Bonus abandonment: Pressmen’s Home (Hawkins County)
If you’re willing to go a little further to explore the region’s forgotten history, we recommend Pressmen’s Home in Hawkins County.
The former headquarters for the International Printing Pressmen and Assistants Union of North America from 1911 to 1967, Pressman’s home is a throwback to another era of American industrialization.
It’s a monument to the former power of tradesmen and unions that has been lost to time.
It’s a ghost town now, but for more than 50 years, Pressman’s home was a self-sufficient community with a trade school, a sanitarium, a post office, a retirement home and its own hydroelectric power plant.
The community was born of the idea of George Berry, a Hawkins County native who grew up to be president of the Pressmen’s Union.

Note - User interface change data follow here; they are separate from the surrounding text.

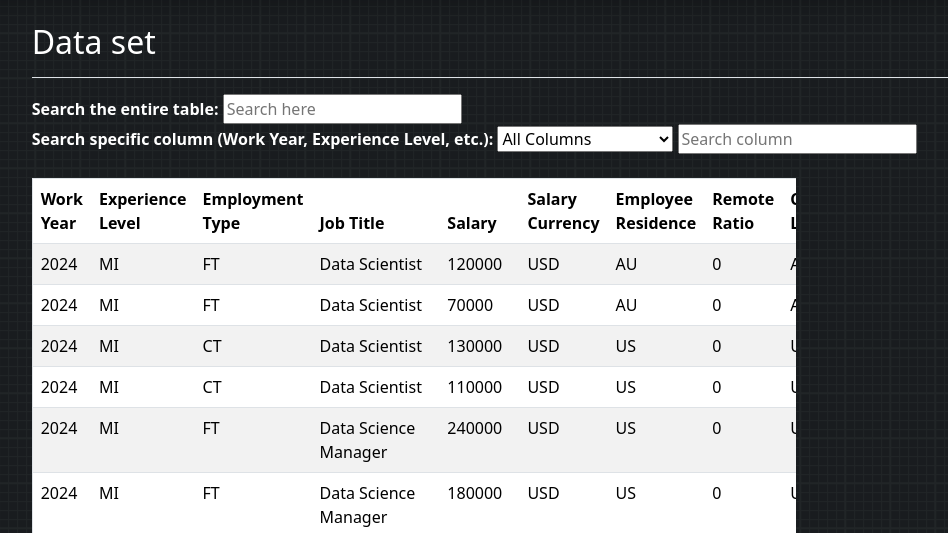
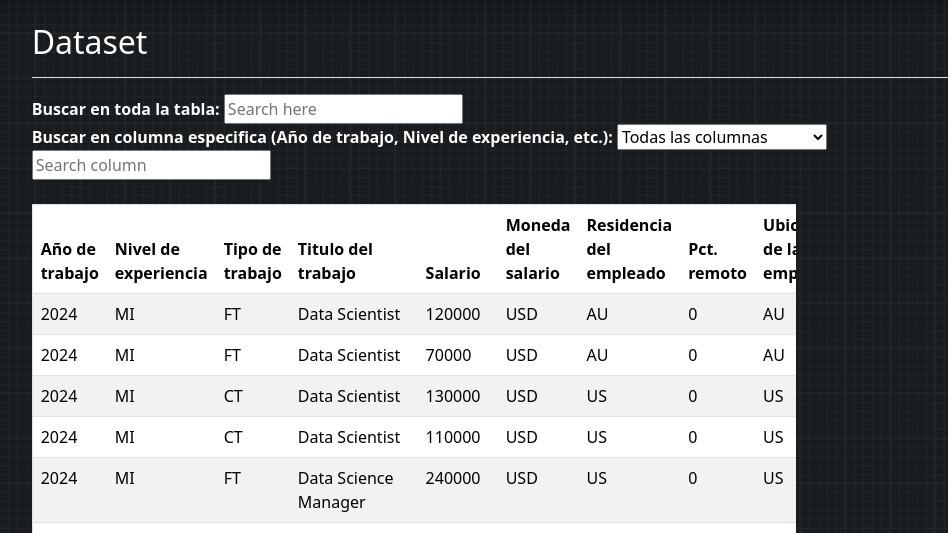
Before and after one commit to MarcAlvarezJ/Tp_3_Django, a Django app: page /data_salaries/view/ in a window 1280 px wide. Shown: the part 56-589 px from the top of the page, without its empty margins (99-1047 px from the left). Run offline with Django 5.2, Linux system fonts and the light colour scheme.

Commit message:
Todo el texto visible a español

```diff
--- a/data_salaries/forms.py
+++ b/data_salaries/forms.py
@@ -109,13 +109,14 @@ class view_filter(forms.Form):
         )
 
 vars_opt = [
-    ('experience_level', 'Nivel de Expreiencia'), ('employment_type', 'Tipo de Trabajo'),
-    ('employee_residence', 'Residencia Empledo'), ('remote_ratio', 'Pct. Remoto'),
-    ('company_location', 'Ubicacion Empresa'), ('company_size', 'Tamaño Empresa')
+    ('experience_level', 'Nivel de expreiencia'), ('employment_type', 'Tipo de trabajo'),
+    ('employee_residence', 'Residencia del empledo'), ('remote_ratio', 'Pct. remoto'),
+    ('company_location', 'Ubicacion de la empresa'), ('company_size', 'Tamaño de la empresa')
 ]
 
 class analize_filter(forms.Form):
     filter_vars = forms.MultipleChoiceField(
+        label='Comparar por variables',
         required=False,
         widget=forms.CheckboxSelectMultiple,
         choices=vars_opt
@@ -150,38 +151,45 @@ none_employment_type_opt.append((None,'-'))
 
 class business_info(forms.Form):
     location = forms.ChoiceField(
+        label='Ubicacion',
         required=False,
         choices=none_company_location_opt
     )
 
     size = forms.ChoiceField(
+        label='Tamaño',
         required=False,
         choices=none_company_size_opt
     )
 
 class employee_info(forms.Form):
     experience = forms.ChoiceField(
+        label='Nivel de Expreiencia',
         required=False,
         choices=none_experience_level_opt
     )
 
     remote = forms.ChoiceField(
+        label='Pct. Remoto',
         required=False,
         choices=none_remote_ratio_opt
     )
 
     residence = forms.ChoiceField(
+        label='Residencia',
         required=False,
         choices=none_employee_residence_opt
     )
 
     type = forms.ChoiceField(
+        label='Tipo de Trabajo',
         required=False,
         choices=none_employment_type_opt
     )
 
 class employee_amnt(forms.Form):
     amount = forms.IntegerField(
+        label='Cantidad de empleados',
         required=True,
         validators=[MaxValueValidator(5), MinValueValidator(1)]
     )
--- a/data_salaries/templates/view_csv.html
+++ b/data_salaries/templates/view_csv.html
@@ -4,7 +4,7 @@
 {% block content %}
     <main class="col-md-9 ms-sm-auto col-lg-10 px-md-4 container">
       <div class="d-flex justify-content-between flex-wrap flex-md-nowrap align-items-center pt-3 pb-2 mb-3 border-bottom">
-        <h1 class="h2 text-white" style="margin-top: 7px ">Data set</h1>
+        <h1 class="h2 text-white" style="margin-top: 7px ">Dataset</h1>
       </div>
 
       <head>
@@ -12,25 +12,25 @@
         <script src="https://code.jquery.com/jquery-3.6.0.min.js"></script>
     </head>
     <body>
-        <b class='text-white'>Search the entire table:
+        <b class='text-white'>Buscar en toda la tabla:
             <input id="entireSearch" type="text" placeholder="Search here">
         </b>
 
         <br>
 
-        <b class='text-white'>Search specific column (Work Year, Experience Level, etc.):
+        <b class='text-white'>Buscar en columna especifica (Año de trabajo, Nivel de experiencia, etc.):
             <select id="columnSelect">
-                <option value="all">All Columns</option>
-                <option value="work_year">Work Year</option>
-                <option value="experience_level">Experience Level</option>
-                <option value="employment_type">Employment Type</option>
-                <option value="job_title">Job Title</option>
-                <option value="salary">Salary</option>
-                <option value="salary_currency">Salary Currency</option>
-                <option value="employee_residence">Employee Residence</option>
-                <option value="remote_ratio">Remote Ratio</option>
-                <option value="company_location">Company Location</option>
-                <option value="company_size">Company Size</option>
+                <option value="all">Todas las columnas</option>
+                <option value="work_year">Año de trabajo</option>
+                <option value="experience_level">Nivel de experiencia</option>
+                <option value="employment_type">Tipo de trabajo</option>
+                <option value="job_title">Titulo del trabajo</option>
+                <option value="salary">Salario</option>
+                <option value="salary_currency">Moneda del salario</option>
+                <option value="employee_residence">Residencia del empleado</option>
+                <option value="remote_ratio">Pct. remoto</option>
+                <option value="company_location">Ubicacion de la empresa</option>
+                <option value="company_size">Tamaño de la empresa</option>
             </select>
             <input id="columnSearch" type="text" placeholder="Search column">
         </b>
@@ -40,16 +40,16 @@
         <table class='table table-striped' id="geeks" border="1" style='width:auto'>
             <thead>
                 <tr>
-                    <th>Work Year</th>
-                    <th>Experience Level</th>
-                    <th>Employment Type</th>
-                    <th>Job Title</th>
-                    <th>Salary</th>
-                    <th>Salary Currency</th>
-                    <th>Employee Residence</th>
-                    <th>Remote Ratio</th>
-                    <th>Company Location</th>
-                    <th>Company Size</th>
+                    <th>Año de trabajo</th>
+                    <th>Nivel de experiencia</th>
+                    <th>Tipo de trabajo</th>
+                    <th>Titulo del trabajo</th>
+                    <th>Salario</th>
+                    <th>Moneda del salario</th>
+                    <th>Residencia del empleado</th>
+                    <th>Pct. remoto</th>
+                    <th>Ubicacion de la empresa</th>
+                    <th>Tamaño de la empresa</th>
                 </tr>
             </thead>
             <tbody>
--- a/data_salaries/views.py
+++ b/data_salaries/views.py
@@ -280,7 +280,7 @@ def prediction_employee(request):
             context= {
                 'employee_form': employee_form,
                 'median': median,
-                'range': f'{Q1}-{Q3}',
+                'range': f'{Q1} - {Q3}',
                 'uri': uri
             }
             return render(request, 'employee_predict.html', context)
@@ -398,7 +398,7 @@ def prediction_business(request):
                     'employee_form': employee_forms,
                     'amount_form': amount_form,
                     'median': median,
-                    'range': f'{Q1}-{Q3}',
+                    'range': f'{Q1} - {Q3}',
                     'uri': uri
                 }
                 return render(request, 'business_predict.html', context)
```
Also changed, not shown: data_salaries/templates/business_predict.html (+5 -5 lines), data_salaries/templates/employee_predict.html (+2 -2 lines).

He convinced union leaders to purchase the Hale Springs Resort and convert it into a haven for members of the union. It’s hard to imagine today, that a union would take a mind, and have the finances and power, to build a mountain utopia for retired pressmen but that’s what they did.
Until the facility closed in 1969, union members could comfortably retire to Hawkins County and live among fellow members of their guild.
Today most of the buildings have fallen into disrepair and a few have burned to the ground. For that reason, they tend to frown upon people trying to explore the grounds.